On Jan 13, 2012, the New York Yankees traded Jesus Montero and Hector Noesi to the Seattle Mariners for Michael Pineda and Jose Campos. The main players are Jesus Montero and Michael Pineda.
NYY hasn't had any success with pitcher trades for a long time. Think: Jeff Weaver. Reactions to the trade are mostly positive, especially "officially", by the so-called reporters and analysts. I can't help but think many people mindlessly follow the flow, assuming that Cashman or whoever from the great NYY organization must know what he is doing. The same people said the same thing about the Jeff and other NYY pitcher trades as well, and they have been so wrong for so many years.
As a Yankees fan since mid-1990s, it is sad to see JM gone. We have been hearing his name for years, and when he finally arrived in late 2011, he did not disappoint, hitting .328/.406/.590 in one month. He is clearly the most exciting hitter from the Yankees farm system since Cano, and was expected to significantly contribute to the Yankees' offense in 2012 and beyond. While MP went 9-10, 171 IP, 3.74 ERA, 3.42 FIP, 3.53 xFIP, and 3.4 WAR in 2011, he is by no means a lock in AL East. Besides, hitting ability is more a sure thing than pitching. You can't predict how a young arm like MP will turn out years after years. The trade became more perplexing as NYY also acquired Hiroki Kuroda the same day, a pitcher tested only in NL West.
It is fine if JM was traded for a real ace, like Cliff Lee or Felix Hernandez, but MP is not. The main knock on JM is that some people think he can't catch, and if he DH, it will block Jeter, ARod, or Tex having a rest once in while. But the thinking has many faults and fails to see a real problem in the Yankees for the past few years and likely ahead.
Firstly, the catching problem. Posada was never a great catcher, but he did just fine at least early in his career. It is hard to imagine Russel Martin or others to catch so brilliantly to offset their hitting woes, unless Martin shows he can hit consistently in averages and power. Secondly, JM blocking DH being even an issue is comical. Jeter, ARod, or Tex needs outright rest, not DH, if they can't play the field.

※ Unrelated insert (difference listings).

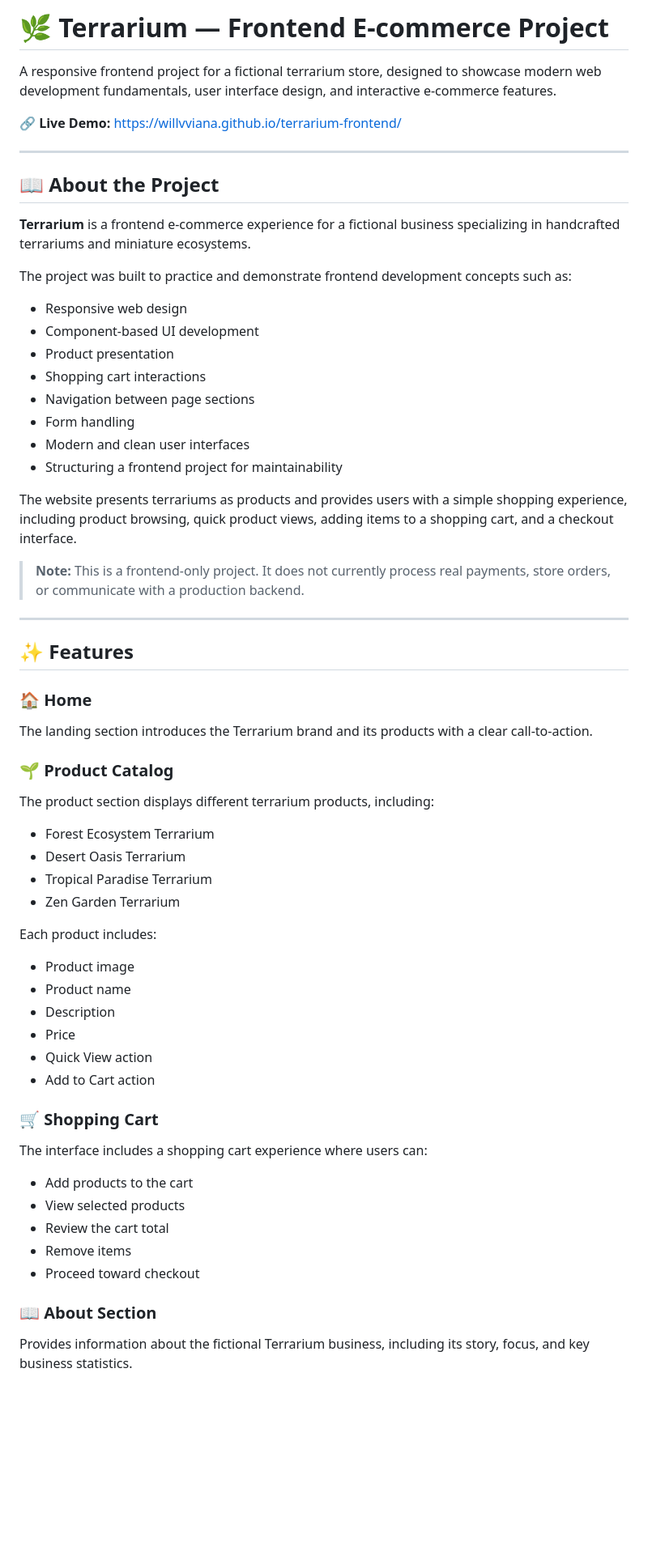
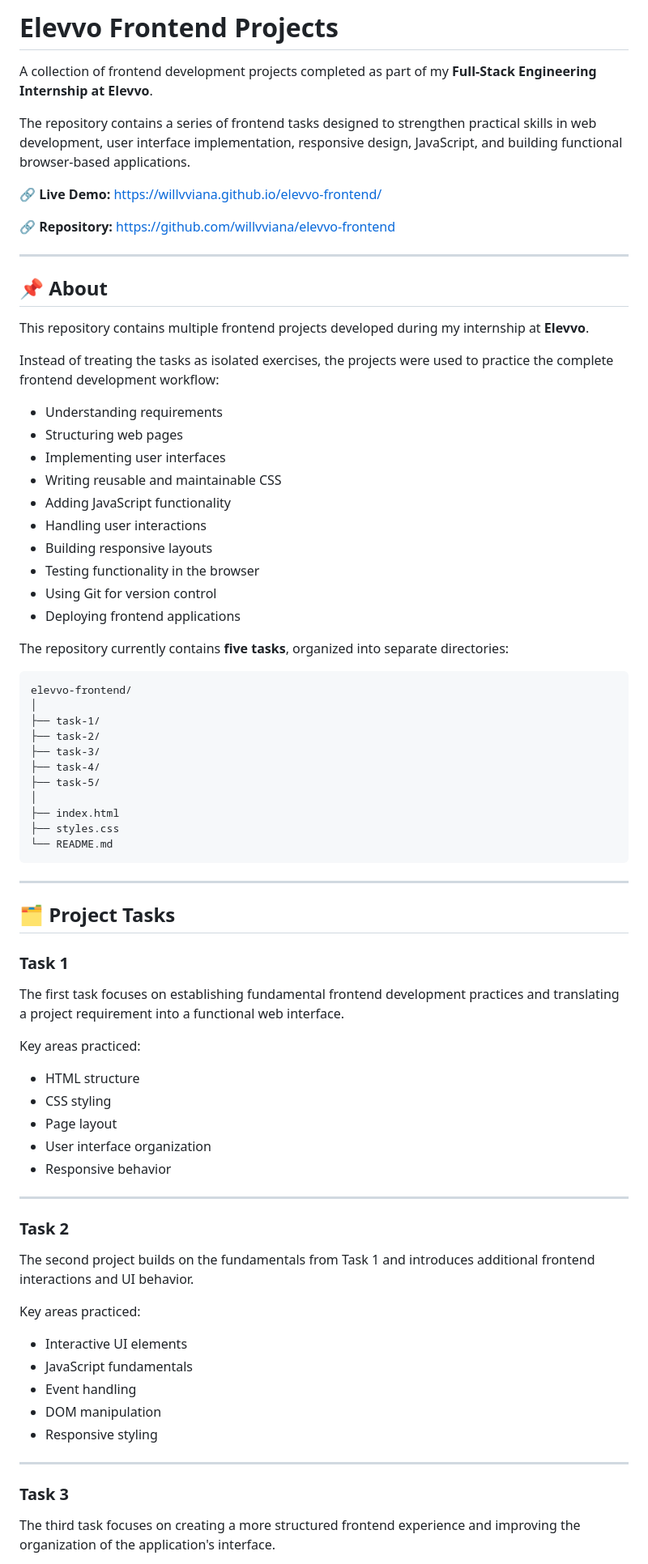
Before and after one commit to willvviana/elevvo-frontend, a Markdown page: README.md, the part around one of its changes. Shown at 81% size. Rendered like a GitHub page; blank space fills up the shorter version.

Commit message:
Update README
Updated project details and descriptions in README.md to reflect the new project name and structure.

````diff
--- a/README.md
+++ b/README.md
@@ -1,67 +1,81 @@
-# 🌿 Terrarium — Frontend E-commerce Project
+# Elevvo Frontend Projects
 
-A responsive frontend project for a fictional terrarium store, designed to showcase modern web development fundamentals, user interface design, and interactive e-commerce features.
+A collection of frontend development projects completed as part of my **Full-Stack Engineering Internship at Elevvo**.
 
-🔗 **Live Demo:** https://willvviana.github.io/terrarium-frontend/
+The repository contains a series of frontend tasks designed to strengthen practical skills in web development, user interface implementation, responsive design, JavaScript, and building functional browser-based applications.
+
+🔗 **Live Demo:** https://willvviana.github.io/elevvo-frontend/
+
+🔗 **Repository:** https://github.com/willvviana/elevvo-frontend
 
 ---
 
-## 📖 About the Project
+## 📌 About
 
-**Terrarium** is a frontend e-commerce experience for a fictional business specializing in handcrafted terrariums and miniature ecosystems.
+This repository contains multiple frontend projects developed during my internship at **Elevvo**.
 
-The project was built to practice and demonstrate frontend development concepts such as:
+Instead of treating the tasks as isolated exercises, the projects were used to practice the complete frontend development workflow:
 
-* Responsive web design
-* Component-based UI development
-* Product presentation
-* Shopping cart interactions
-* Navigation between page sections
-* Form handling
-* Modern and clean user interfaces
-* Structuring a frontend project for maintainability
+* Understanding requirements
+* Structuring web pages
+* Implementing user interfaces
+* Writing reusable and maintainable CSS
+* Adding JavaScript functionality
+* Handling user interactions
+* Building responsive layouts
+* Testing functionality in the browser
+* Using Git for version control
+* Deploying frontend applications
 
-The website presents terrariums as products and provides users with a simple shopping experience, including product browsing, quick product views, adding items to a shopping cart, and a checkout interface.
+The repository currently contains **five tasks**, organized into separate directories:
 
-> **Note:** This is a frontend-only project. It does not currently process real payments, store orders, or communicate with a production backend.
+```text
+elevvo-frontend/
+│
+├── task-1/
+├── task-2/
+├── task-3/
+├── task-4/
+├── task-5/
+│
+├── index.html
+├── styles.css
+└── README.md
+```
 
 ---
 
-## ✨ Features
+## 🗂️ Project Tasks
 
-### 🏠 Home
+### Task 1
 
-The landing section introduces the Terrarium brand and its products with a clear call-to-action.
+The first task focuses on establishing fundamental frontend development practices and translating a project requirement into a functional web interface.
 
-### 🌱 Product Catalog
+Key areas practiced:
 
-The product section displays different terrarium products, including:
+* HTML structure
+* CSS styling
+* Page layout
+* User interface organization
+* Responsive behavior
 
-* Forest Ecosystem Terrarium
-* Desert Oasis Terrarium
-* Tropical Paradise Terrarium
-* Zen Garden Terrarium
+---
 
-Each product includes:
+### Task 2
 
-* Product image
-* Product name
-* Description
-* Price
-* Quick View action
-* Add to Cart action
+The second project builds on the fundamentals from Task 1 and introduces additional frontend interactions and UI behavior.
 
-### 🛒 Shopping Cart
+Key areas practiced:
 
-The interface includes a shopping cart experience where users can:
+* Interactive UI elements
+* JavaScript fundamentals
+* Event handling
+* DOM manipulation
+* Responsive styling
 
-* Add products to the cart
-* View selected products
-* Review the cart total
-* Remove items
-* Proceed toward checkout
+---
 
-### 📖 About Section
+### Task 3
 
-Provides information about the fictional Terrarium business, including its story, focus, and key business statistics.
+The third task focuses on creating a more structured frontend experience and improving the organization of the application's interface.
 
````
Also changed, not shown: other parts of README.md (+207 -107 lines).
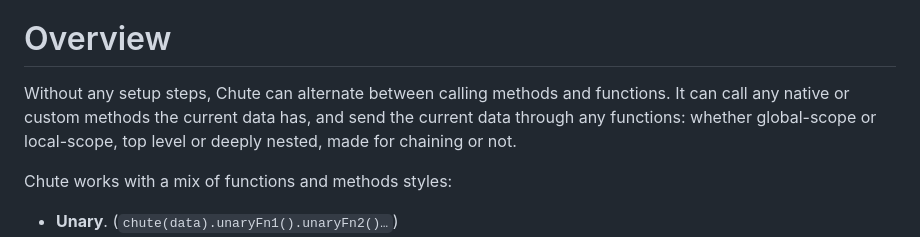
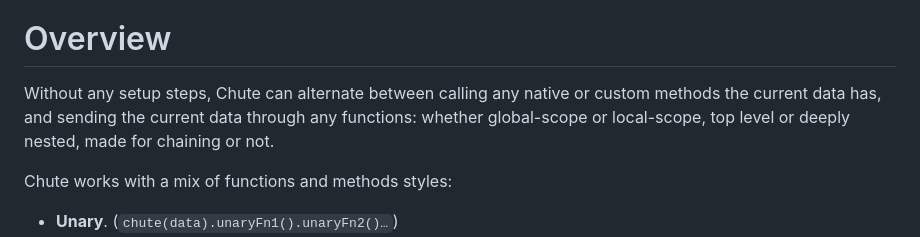
Before and after one commit to gregabbott/chute, a Markdown page: README.md, the part around the change. GitHub-like rendering.

```diff
--- a/README.md
+++ b/README.md
@@ -8,9 +8,8 @@ This function chains and sends data through any mix of normal functions and meth
 
 # Overview
 Without any setup steps,
-Chute can alternate between calling methods and functions.
-It can call any native or custom methods the current data has,
-and send the current data through any functions:
+Chute can alternate between calling any native or custom methods the current data has,
+and sending the current data through any functions:
 whether global-scope or local-scope,
 top level or deeply nested,
 made for chaining or not.
```
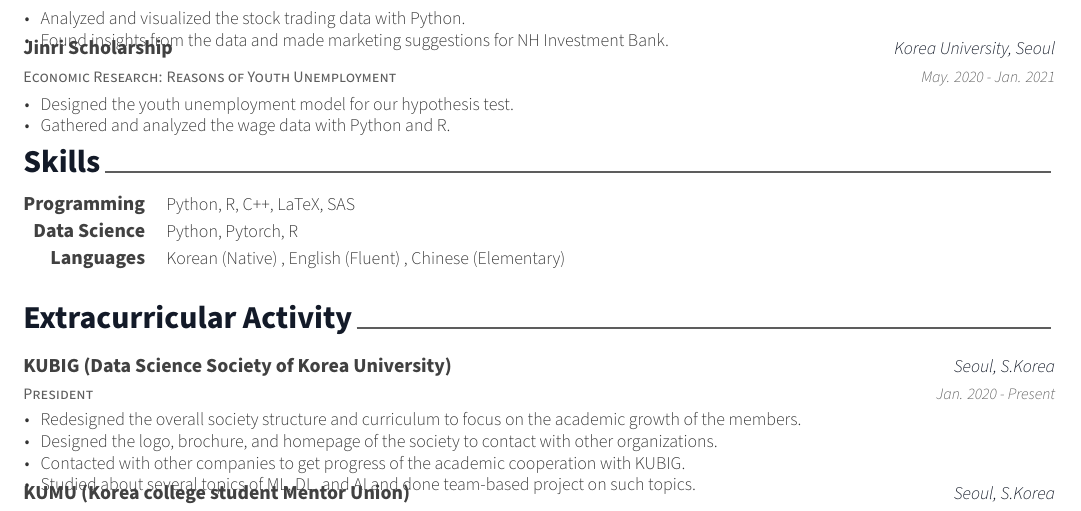
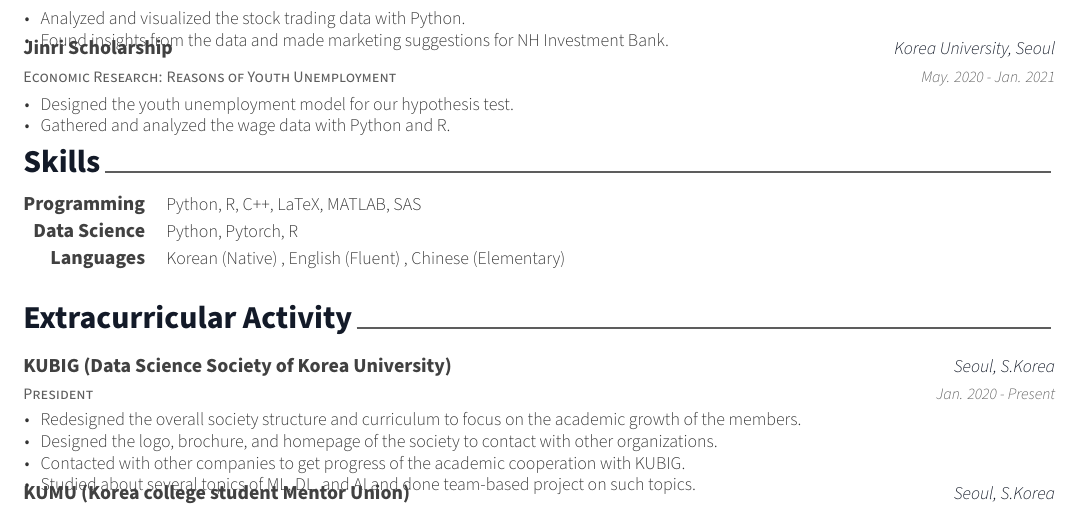
Before and after one commit to chloesung/CV, a LaTeX CV (tex/resume.tex, which reads tex/resume/skills.tex): part of the page, cut so that both start at the same text. Compiled offline with XeLaTeX; a missing font is replaced by an installed copy or a similar font.

Commit message:
Update skills.tex

```diff
--- a/tex/resume/skills.tex
+++ b/tex/resume/skills.tex
@@ -12,7 +12,7 @@
 %---------------------------------------------------------
   \cvskill
     {Programming} % Category
-    {Python, R, C++, LaTeX, SAS} % Skills
+    {Python, R, C++, LaTeX, MATLAB, SAS} % Skills
 
 %---------------------------------------------------------
   \cvskill
```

When they do need a rest, nobody is significantly better a hitter than a regular JM, who can rest once in a while to clear the spot as well. JM can also catch, although we will never know now.
The most pressing issue, which is quite apparent yet few people like to acknowledge, is that the Yankees offense is facing a decline that has proved fatal in the playoffs.
Jeter hasn't been the good old playoff hitter since 2005. ARod is hot in one year and then ice cold for many years. Tex and Swisher have never hit in the playoffs. Cano is consistent but has never had the same, big, game changing hits like others did. Gardner has potential getting on base but definitely no power. That leaves Granderson, who is unlikely to repeat his 2011 early, regular season performance.
So the Yankees can still get into the playoffs, but they have been having big trouble there. In 2009 they needed ARod to bail them out late multiple times and then Matsui's 6 RBI Game 6. But in 2010 and 2011 they were shut down in many close games. They would get on base, but the big hits just didn't come frequently enough. The current class of players can't be counted to reverse this trend, neither can the "newer" players like Nunez and Andruw Jones.
Teams need a standout hitter in the playoffs, like Bernie Williams and Jim Leyritz in 1996, Scott Brosius in 1998, Mike Napoli and David Freese in 2011. Without a fresh big bat like JM, I predict that Yankees will not have any success in October, one day after this trade announcement.
Interesting to see if the prediciton pans out in October 2012 and 5 years later.